Samsung has had a bad year in mobile, with its Galaxy S5 underperforming the previous year's Galaxy S4 and no hits to speak of. The mobile division saw revenues plummet by about 64 percent. Google's tightening of the screws on hardware makers in Android Lollipop make Samsung's Android-plus strategy harder to execute, and Samsung's Tizen efforts have largely failed as well.
You can see why it wants to try something different. BlackBerry, despite handing the smartphone business to Apple and now Google through years of bone-headed moves, has some appeal:
- Its BES (BlackBerry Enterprise Service) has about half the mobile device management market, and recent editions support iOS and Android, which most companies still don't manage.
- Governments and high-security industries like aerospace and defense trust BlackBerry's end-to-end security, which doesn't exist in iOS and certainly not in Android. Presidents, chancellors, prime ministers, and spy chiefs all use BlackBerrys for good reason.
- Its QNX platform is widely used in car infotainment systems and other Internet of things devices.
- It has a following in some quarters for its cross-platform BBM (BlackBerry Messenger) app; meanwhile, Samsung has killed its unsuccessful ChatOn app.

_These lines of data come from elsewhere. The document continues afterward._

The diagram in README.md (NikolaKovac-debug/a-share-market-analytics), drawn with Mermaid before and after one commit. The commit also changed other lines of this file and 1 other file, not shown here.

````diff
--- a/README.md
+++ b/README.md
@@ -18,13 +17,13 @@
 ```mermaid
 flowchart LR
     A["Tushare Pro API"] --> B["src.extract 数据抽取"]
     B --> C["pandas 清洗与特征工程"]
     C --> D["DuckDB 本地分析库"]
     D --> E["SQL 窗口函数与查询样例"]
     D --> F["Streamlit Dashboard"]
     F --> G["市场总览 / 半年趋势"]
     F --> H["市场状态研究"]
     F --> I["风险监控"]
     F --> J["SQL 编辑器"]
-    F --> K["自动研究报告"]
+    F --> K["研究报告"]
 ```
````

But those strengths have big Achilles' heels that could make a BlackBerry purchase a difficult one to evaluate, especially for Samsung, whose mobile strategy changes almost yearly:

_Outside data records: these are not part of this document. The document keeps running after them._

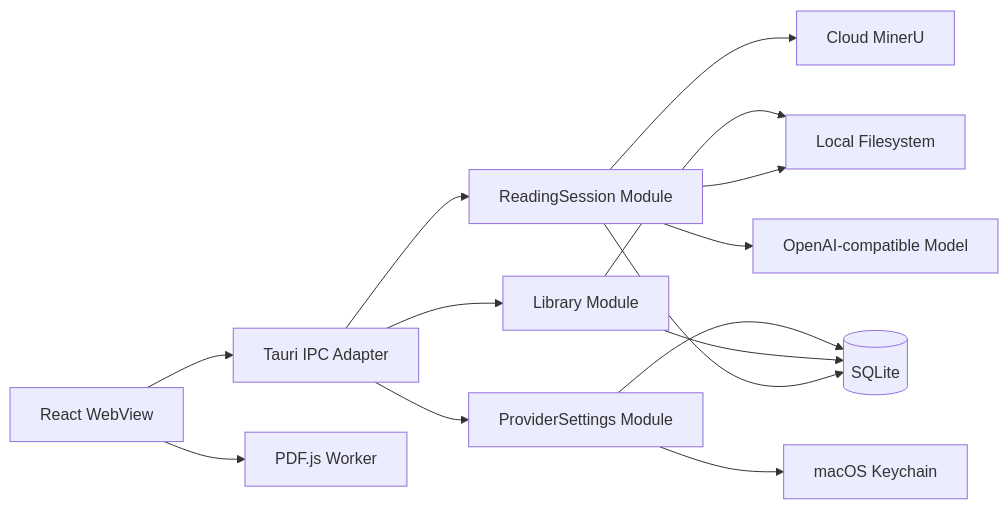
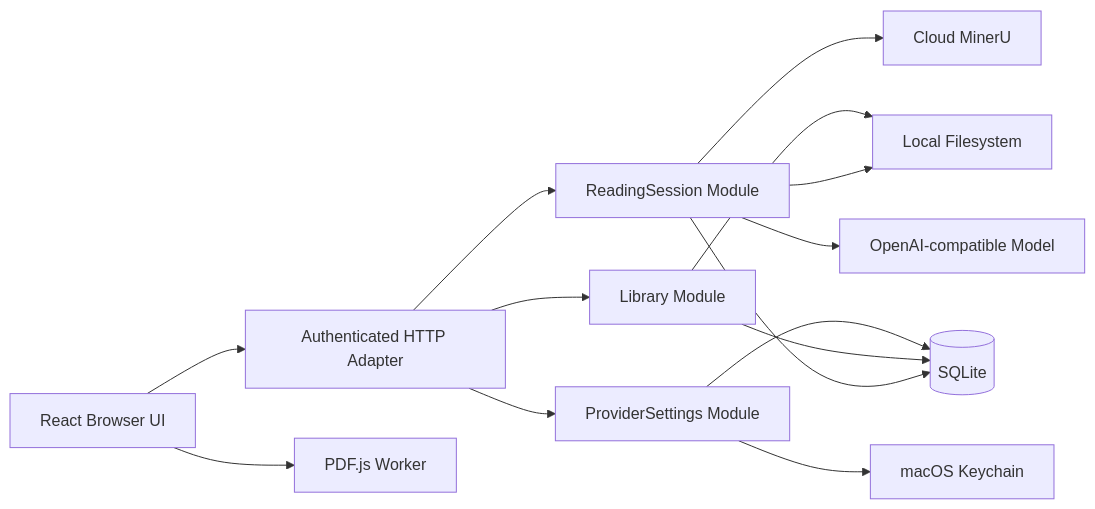
The first of 3 diagrams in docs/atlas-reader-product-spec.md (River177/atlas-reader), drawn with Mermaid before and after one commit. The commit also changed other lines of this file and 105 other files, not shown here.

````diff
--- a/docs/atlas-reader-product-spec.md
+++ b/docs/atlas-reader-product-spec.md
@@ -698,28 +701,28 @@
 ```mermaid
 flowchart LR
-    UI["React WebView"]
-    IPC["Tauri IPC Adapter"]
+    UI["React Browser UI"]
+    HTTP["Authenticated HTTP Adapter"]
     RS["ReadingSession Module"]
     LIB["Library Module"]
     CFG["ProviderSettings Module"]
     DB[("SQLite")]
     FS["Local Filesystem"]
     KC["macOS Keychain"]
     PDF["PDF.js Worker"]
     MINERU["Cloud MinerU"]
     MODEL["OpenAI-compatible Model"]
 
-    UI --> IPC
+    UI --> HTTP
     UI --> PDF
-    IPC --> RS
-    IPC --> LIB
-    IPC --> CFG
+    HTTP --> RS
+    HTTP --> LIB
+    HTTP --> CFG
     RS --> DB
     RS --> FS
     RS --> MINERU
     RS --> MODEL
     LIB --> DB
     LIB --> FS
     CFG --> DB
     CFG --> KC
 ```
````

- BES is used mainly to manage BlackBerrys, which hardly anyone is buying any more. BES customers typically use an MDM server from Citrix, Good Technology, MobileIron, or VMware for the (mainly) iPhones and iPads that form companies' mobile core.
- Samsung's failure with Knox should give government agencies and enterprises pause about entrusting it to continue to provide that high a level of security -- as should Samsung's history of corrupt business practices.
- QNX is a solid, widely liked technology. But it doesn't make much money for BlackBerry. Embedded operating systems, which is what QNX is, can't create the kind of value that a user-facing OS can, such as iOS, OS X, Android, or Windows. That's no insult to QNX, but a reality of the market.
- BBM is inferior to many popular chat apps, and it has awkward limitations, such as working on only one of your devices at a time.
The biggest hurdle, I think, that Samsung would face if it bought BlackBerry would be regulatory approval from squeamish governments. I believe they'd rather prop up a stand-alone if small BlackBerry than trust their security to Samsung. Without that approval, all Samsung gets of value are QNX and BBM, which together are worth maybe a few hundred million dollars and won't move any needles at Samsung.